"We are facing a generational loss of younger nurses and midwives because of the pressure placed on them by the system to work in such demanding and fatiguing environments,'' SA branch chief executive Elizabeth Dabars said.
"We have grave concerns for workforce capacity in the future which is intrinsically linked to burnout and fatigue."
Ms Dabars said Health Workforce Australia in 2014 projected a national shortfall of about 85,000 nurses and midwives by 2025 and 123,000 nurses and midwives by 2030 yet there was nothing being done to build the future workforce.
"Much of the fatigue being experienced now has arisen from shortages in the workforce, not due to COVID alone but through health system managers and governments being asleep at the wheel," she said.
"Less than half of graduates from our universities are able to enter into graduate programs within the public health system, meaning that we run the risk of losing them to interstate or overseas employment.
"We have clear shortages in areas such as mental health, critical care, emergency nursing, peri-operative care and midwifery.
"The chronic issue of fatigue and burnout amongst nurses and midwives has never been in such urgent need of redress as it is right now."
Health Minister Stephen Wade said pressures on the health system and the workforce were being seen right across the country.
"Whether it's a low COVID state or an outbreak state, there's been significant demands on the hospital network," he said.
The minister said efforts were already underway to recruit an extra 150 nurses in the Central Adelaide Local Health Network.
"We take the workforce needs very seriously," he said.

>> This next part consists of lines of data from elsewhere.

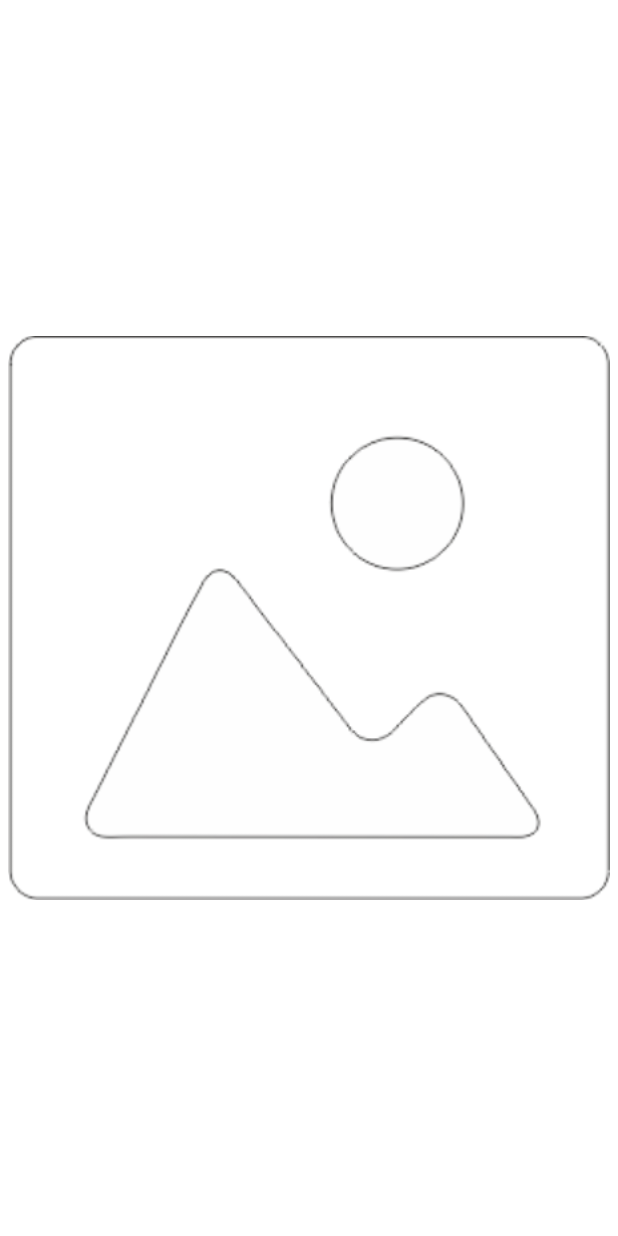
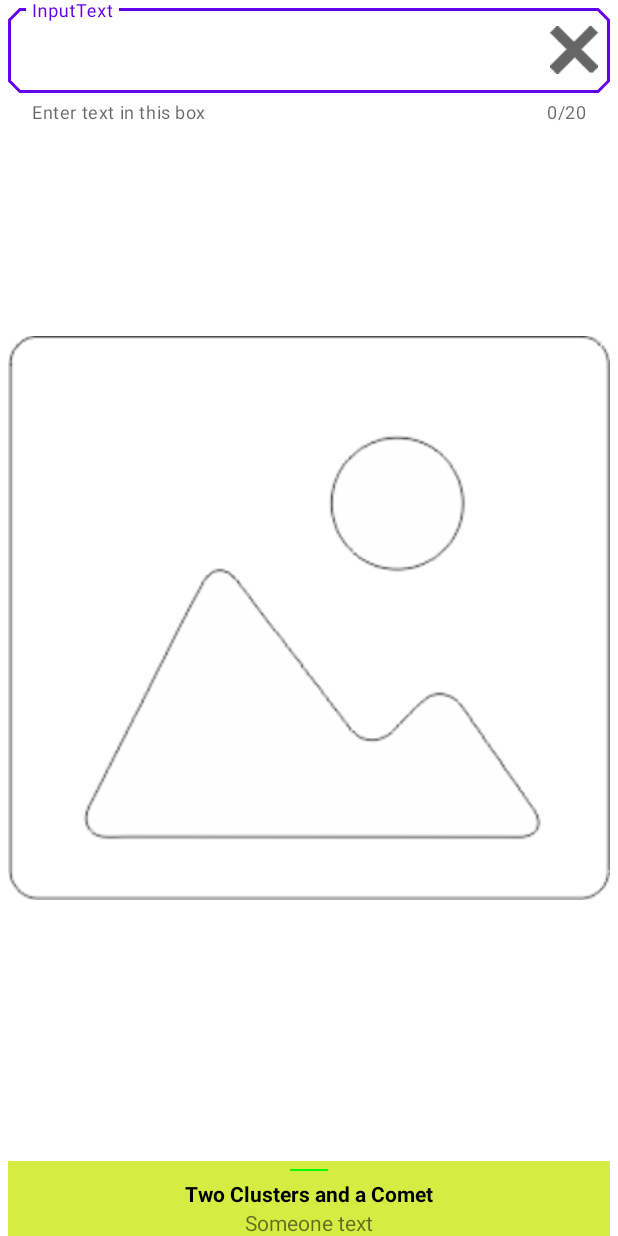
Before and after one commit to RomaChernerga/Kotlin_PictureOfTheDay, an Android app: the screen it shows after launch (MainActivity), on a phone screen of 412 x 824 dp. Run offline under Robolectric (Android 15) with nearby library versions, the phone set to English and light mode, and no system bars; pictures from the network do not load.

Commit message:
Add bottomSheet

```diff
--- a/app/build.gradle
+++ b/app/build.gradle
@@ -39,6 +39,7 @@ android {
     kotlinOptions {
         jvmTarget = JavaVersion.VERSION_1_8.toString()
     }
+    namespace 'com.example.pictureofday'
 }
 
 dependencies {
--- a/app/src/main/AndroidManifest.xml
+++ b/app/src/main/AndroidManifest.xml
@@ -1,6 +1,5 @@
 <?xml version="1.0" encoding="utf-8"?>
-<manifest xmlns:android="http://schemas.android.com/apk/res/android"
-    package="com.example.pictureofday">
+<manifest xmlns:android="http://schemas.android.com/apk/res/android">
     <uses-permission android:name="android.permission.INTERNET"/>
 
     <application
--- a/app/src/main/java/com/example/pictureofday/picture/PictureOfTheDayFragment.kt
+++ b/app/src/main/java/com/example/pictureofday/picture/PictureOfTheDayFragment.kt
@@ -2,6 +2,8 @@ package com.example.pictureofday.picture
 
 
 import android.annotation.SuppressLint
+import android.content.Intent
+import android.net.Uri
 import android.os.Bundle
 import android.view.*
 import android.widget.Toast
@@ -19,6 +21,8 @@ class PictureOfTheDayFragment : Fragment() {
     private lateinit var bottomSheetBehavior: BottomSheetBehavior<ConstraintLayout>
     private lateinit var viewModel: PictureOfTheDayViewModel
 
+
+
     companion object {
         fun newInstance() = PictureOfTheDayFragment()
         private var isMain = true
@@ -32,6 +36,22 @@ class PictureOfTheDayFragment : Fragment() {
         return inflater.inflate(R.layout.main_fragment, container, false)
     }
 
+    override fun onViewCreated(view: View, savedInstanceState: Bundle?) {
+        super.onViewCreated(view, savedInstanceState)
+
+        setBottomSheetBehavior(view.findViewById(R.id.bottom_sheet_container))
+
+        textInputLayout.setEndIconOnClickListener {
+            startActivity(Intent(Intent.ACTION_VIEW).apply {
+                data = Uri.parse("https://en.wikipedia.org/wiki/${editText.text.toString()}")
+            })
+        }
+
+
+
+
+    }
+
     @SuppressLint("FragmentLiveDataObserve")
     override fun onActivityCreated(savedInstanceState: Bundle?) {
         super.onActivityCreated(savedInstanceState)
@@ -39,6 +59,22 @@ class PictureOfTheDayFragment : Fragment() {
         viewModel = ViewModelProvider(this).get(PictureOfTheDayViewModel::class.java)
         viewModel.getData()
             .observe(this@PictureOfTheDayFragment, Observer<PictureOfTheDayData> { renderData(it) })
+    }
+
+    private fun setBottomSheetBehavior(bottomSheet: ConstraintLayout) {
+        bottomSheetBehavior = BottomSheetBehavior.from(bottomSheet)
+        bottomSheetBehavior.state = BottomSheetBehavior.STATE_COLLAPSED
+
+//        bottomSheetBehavior.addBottomSheetCallback(object : BottomSheetBehavior.BottomSheetCallback() {
+//            override fun onStateChanged(bottomSheet: View, newState: Int) {
+//                TODO("Not yet implemented")
+//            }
+//
+//            override fun onSlide(bottomSheet: View, slideOffset: Float) {
+//                TODO("Not yet implemented")
+//            }
+//
+//        })
     }
 
 
@@ -69,6 +105,10 @@ class PictureOfTheDayFragment : Fragment() {
         }
     }
 
+
+
+
+
     private fun Fragment.toast(string: String?) {
         Toast.makeText(context, string, Toast.LENGTH_SHORT).apply {
             setGravity(Gravity.BOTTOM, 0, 258)
--- a/app/src/main/res/layout/bottom_sheet_layout.xml
+++ b/app/src/main/res/layout/bottom_sheet_layout.xml
@@ -1,26 +1,26 @@
 <?xml version="1.0" encoding="utf-8"?>
-<androidx.constraintlayout.widget.ConstraintLayout
-    xmlns:android="http://schemas.android.com/apk/res/android"
-    xmlns:app="http://schemas.android.com/apk/res-auto"
-    android:id="@+id/bottom_sheet_container"
+<androidx.constraintlayout.widget.ConstraintLayout xmlns:android="http://schemas.android.com/apk/res/android"
     android:layout_width="match_parent"
     android:layout_height="match_parent"
-    android:background="#039BE5"
-    app:behavior_hideable="true"
-    app:behavior_peekHeight="100dp"
-
-    app:layout_behavior="com.google.android.material.bottomsheet.BottomSheetBehavior"
-    android:visibility="visible">
+    xmlns:app="http://schemas.android.com/apk/res-auto"
+    android:background="@color/yellow"
+    app:behavior_hideable = "true"
+    app:behavior_peekHeight = "50dp"
+    app:layout_behavior = "com.google.android.material.bottomsheet.BottomSheetBehavior"
+    android:visibility="visible"
+    android:id="@+id/bottom_sheet_container"
+    >
 
     <View
         android:id="@+id/bottom_sheet_line"
         android:layout_width="25dp"
         android:layout_height="1dp"
         android:layout_marginTop="5dp"
-        android:background="#E11616"
+        android:background="@color/green"
         app:layout_constraintEnd_toEndOf="parent"
         app:layout_constraintStart_toStartOf="parent"
-        app:layout_constraintTop_toTopOf="parent" />
+        app:layout_constraintTop_toTopOf="parent"
+        />
 
     <TextView
         android:id="@+id/bottom_sheet_description_header"
@@ -29,13 +29,12 @@
         android:layout_marginTop="5dp"
         android:paddingStart="10dp"
         android:paddingEnd="10dp"
-        android:textColor="#000"
+        android:textColor="@color/black"
         android:textStyle="bold"
-        style="@android:style/TextAppearance.Holo.Large"
+        android:text="Two Clusters and a Comet"
         app:layout_constraintEnd_toEndOf="parent"
         app:layout_constraintStart_toStartOf="parent"
-        app:layout_constraintTop_toBottomOf="@+id/bottom_sheet_line"
-        android:text="Two Clusters and a Comet" />
+        app:layout_constraintTop_toBottomOf="@id/bottom_sheet_line" />
 
     <TextView
         android:id="@+id/bottom_sheet_description"
@@ -43,11 +42,13 @@
         android:layout_height="wrap_content"
         android:paddingStart="10dp"
         android:paddingEnd="10dp"
-        android:textColor="#000"
-        android:textStyle="bold"
+        android:text="Someone text"
         app:layout_constraintEnd_toEndOf="parent"
         app:layout_constraintStart_toStartOf="parent"
-        app:layout_constraintTop_toBottomOf="@+id/bottom_sheet_description_header"
-        android:text="This lovely starfield spans some four full moon" />
+        app:layout_constraintTop_toBottomOf="@id/bottom_sheet_description_header" />
+
+
+
+
 
 </androidx.constraintlayout.widget.ConstraintLayout>
--- a/app/src/main/res/layout/main_fragment.xml
+++ b/app/src/main/res/layout/main_fragment.xml
@@ -1,14 +1,42 @@
 <?xml version="1.0" encoding="utf-8"?>
-<androidx.coordinatorlayout.widget.CoordinatorLayout
+<androidx.coordinatorlayout.widget.CoordinatorLayout xmlns:android="http://schemas.android.com/apk/res/android"
     xmlns:app="http://schemas.android.com/apk/res-auto"
     xmlns:tools="http://schemas.android.com/tools"
-    xmlns:android="http://schemas.android.com/apk/res/android"
     android:id="@+id/main"
     android:layout_width="match_parent"
     android:layout_height="match_parent"
     android:paddingStart="5dp"
     android:paddingEnd="5dp"
     tools:context=".MainFragment">
+
+    <LinearLayout
+
+        android:layout_width="match_parent"
+        android:layout_height="wrap_content"
+        android:orientation="vertical">
+        <com.google.android.material.textfield.TextInputLayout
+            android:id="@+id/textInputLayout"
+            android:layout_width="match_parent"
+            android:layout_height="wrap_content"
+            app:counterMaxLength="20"
+            app:endIconMode="custom"
+            app:endIconDrawable="@drawable/ic_close_small"
+            style="@style/Widget.MaterialComponents.TextInputLayout.OutlinedBox"
+            app:helperText="Enter text in this box"
+            app:counterEnabled="true"
+            app:endIconCheckable="true">
+
+            <com.google.android.material.textfield.TextInputEditText
+                android:id="@+id/editText"
+                android:layout_width="match_parent"
+                android:layout_height="wrap_content"
+                android:inputType="text"
+                android:hint="InputText" />
+        </com.google.android.material.textfield.TextInputLayout>
+
+
+
+    </LinearLayout>
 
 
 
@@ -22,8 +50,9 @@
         app:layout_constraintEnd_toEndOf="parent"
         app:layout_constraintStart_toStartOf="parent"
         app:layout_constraintTop_toTopOf="parent"
-        app:srcCompat="@drawable/image_icon_1"/>
+        app:srcCompat="@drawable/image_icon_1" />
 
+    <include layout="@layout/bottom_sheet_layout"/>
 
 
 </androidx.coordinatorlayout.widget.CoordinatorLayout>
--- a/app/src/main/res/values/colors.xml
+++ b/app/src/main/res/values/colors.xml
@@ -7,4 +7,9 @@
     <color name="teal_700">#FF018786</color>
     <color name="black">#FF000000</color>
     <color name="white">#FFFFFFFF</color>
+    <color name="red">#FF0000</color>
+    <color name="blue">#0000FF</color>
+    <color name="yellow">#D4ED43</color>
+    <color name="green">#00FF00</color>
+
 </resources>
--- a/build.gradle
+++ b/build.gradle
@@ -1,7 +1,7 @@
 // Top-level build file where you can add configuration options common to all sub-projects/modules.
 plugins {
-    id 'com.android.application' version '7.4.2' apply false
-    id 'com.android.library' version '7.4.2' apply false
+    id 'com.android.application' version '8.0.2' apply false
+    id 'com.android.library' version '8.0.2' apply false
     id 'org.jetbrains.kotlin.android' version '1.6.21' apply false
 }
 
--- a/gradle.properties
+++ b/gradle.properties
@@ -21,3 +21,5 @@ kotlin.code.style=official
 # resources declared in the library itself and none from the library's dependencies,
 # thereby reducing the size of the R class for that library
 android.nonTransitiveRClass=true
+android.defaults.buildfeatures.buildconfig=true
+android.nonFinalResIds=false
```
Also changed, not shown: app/src/main/res/layout/bottom_navigation_layout.xml (deleted, +0 -25 lines), app/src/main/res/drawable/ic_close_small.png (added), gradle/wrapper/gradle-wrapper.properties.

Premier Steven Marshall said all nurses had done a fantastic job in keeping South Australians safe during the pandemic.
"They've had to work long hours. This is the same situation right around the country, right around the world," he said.
"Health professionals are in short supply."
Australian Associated Press